University of Michigan administrative office, established as the Dean of Student Affairs in 1921, responsible for overseeing many aspects of non-academic student services and activities including at various times: counseling, financial aid, student housing, student activities and organizations, health services, student discipline, and fraternities and sororities. Records provide extensive documentation of student life.
The records of the Vice President for Student Life provide a unique perspective to the extracurricular life and customs of students at the University of Michigan and an insight to the development of the office of the Vice President. The records span the years 1908-2005 with the bulk of the material covering 1941-1995. The material from the early years is especially rich in documenting student life from the 1920s to the 1950s. The strongest feature of this collection is in documenting the administration's response to the needs and to the demands of student, ranging from disciplining drinkers during Prohibition, dealings with fraternities up to 1960, reacting to student protests in the 1960s to the 1988 debate over the Student Code for Non-Academic Conduct, and the 2000 protest against Michigamua. The records also contain materials related to students' health, housing, organizations, and activism. The coverage of these areas varies across administrations as office reorganizations altered the focus and functions of Student Services.
This uneven documentation reflects the fact that, over time, different offices were created to handle more narrowly-defined areas of responsibility. Areas which had originally been handled by Dean Bursley under his broad conception of control over non-academic student life came to be administered by separate offices. Frequently the records of these administrative units were not included with the Vice President for Student Life records.

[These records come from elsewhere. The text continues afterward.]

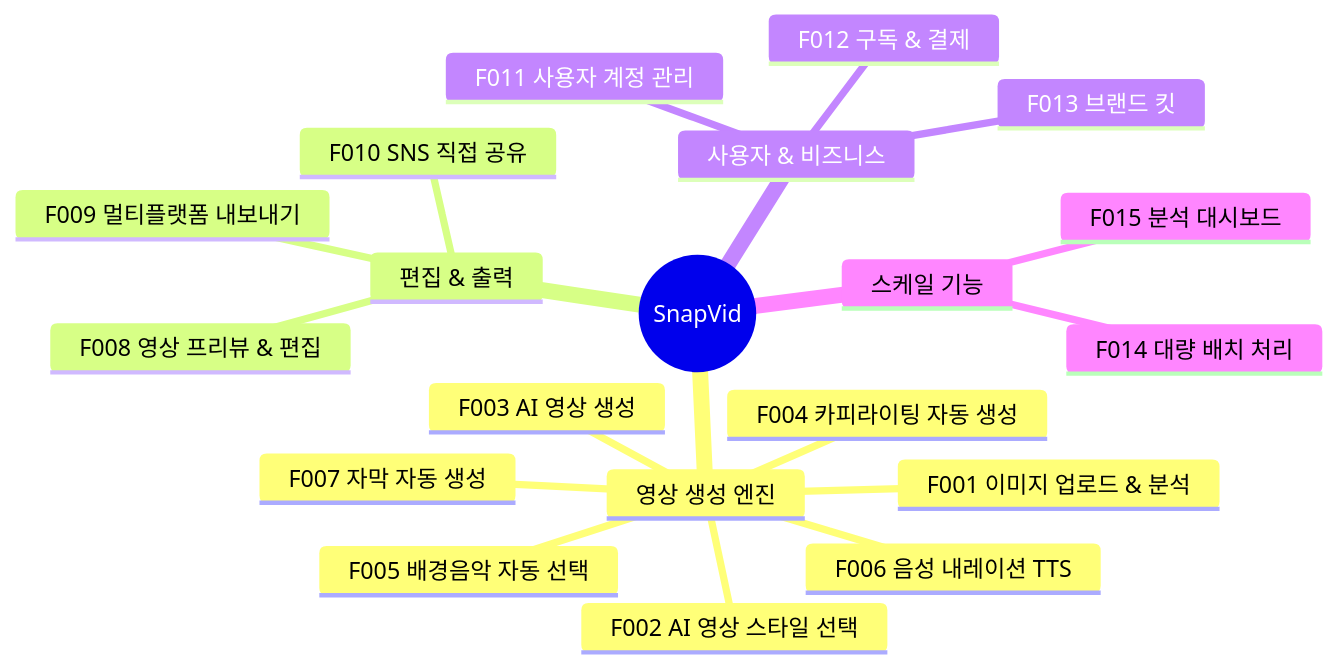
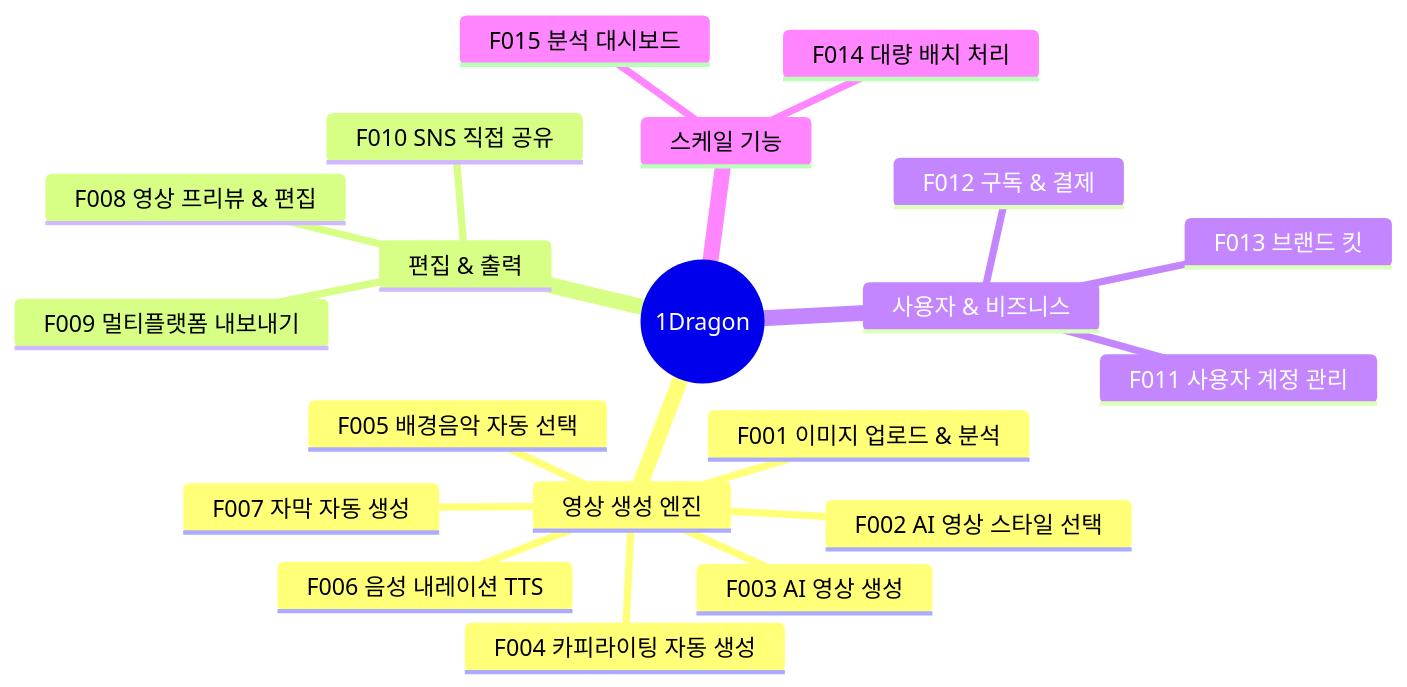
Before and after one commit to inchan/1dragon: the first of 2 diagrams in docs/03-product/FEATURE_SPEC.md, drawn with Mermaid. The commit also changed other lines of this file and 182 other files, not shown here.

````diff
--- a/docs/03-product/FEATURE_SPEC.md
+++ b/docs/03-product/FEATURE_SPEC.md
@@ -11,23 +11,23 @@
 ```mermaid
 mindmap
-  root((SnapVid))
+  root((1Dragon))
     영상 생성 엔진
       F001 이미지 업로드 & 분석
       F002 AI 영상 스타일 선택
       F003 AI 영상 생성
       F004 카피라이팅 자동 생성
       F005 배경음악 자동 선택
       F006 음성 내레이션 TTS
       F007 자막 자동 생성
     편집 & 출력
       F008 영상 프리뷰 & 편집
       F009 멀티플랫폼 내보내기
       F010 SNS 직접 공유
     사용자 & 비즈니스
       F011 사용자 계정 관리
       F012 구독 & 결제
       F013 브랜드 킷
     스케일 기능
       F014 대량 배치 처리
       F015 분석 대시보드
 ```
````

To gain a more comprehensive understanding of student life, as refracted through the lens of University Administration, one should also refer to the records of the Housing Office and Student-Community Relations Office, and the papers of Peter Ostafin, director of housing.
The Vice President for Student Life collection consists of correspondence, reports, memos, minutes, and financial reports generated by both the University Administration and students. These materials are arranged in chronological series by the administrative head in charge of students' extracurricular affairs. Nine series represent records of Vice Presidents of the office: Joseph A. Bursley, 1913-1950; Erich A. Walter, 1925-1959; James A. Lewis, 1908-1964; Richard L. Cutler, 1950-1969; Barbara W. Newell, 1965-1970; Robert L. Knauss, 1962-1973; Henry Johnson, 1950-1985; Mary Ann Swain and Maureen Hartford, 1990-2005; and E. Royster Harper, 2000. In addition, the collections includes a Topical Files series, 1953-1995 (records of several Vice Presidents that have been received by the Bentley in various accessions); as well as a Printed Materials series. This organizing scheme required some manipulation of the files, but it best enables the researcher to trace the changing nature of the student body concerns and the development of the office itself.
The researcher should note that the strict chronological sequencing of the series was not possible. This was due in large part to a series of office reorganizations which resulted in some files created during Bursley or Walter's tenure ending up in later series. The most significant move here resulted in Lewis' series containing a good deal of Bursley and Walter materials on fraternities and student organizations. Lewis created the fraternities subseries in 1959 and compiled the student organization subseries during a May 1963, office reorganization. The researcher should also be conscious that early series contain a variety of materials which may not reflect the full scope of Bursley, Walter, or Lewis' responsibilities. Gaps are also discernible in the later series, but these are more readily fleshed out by referring to other University collections.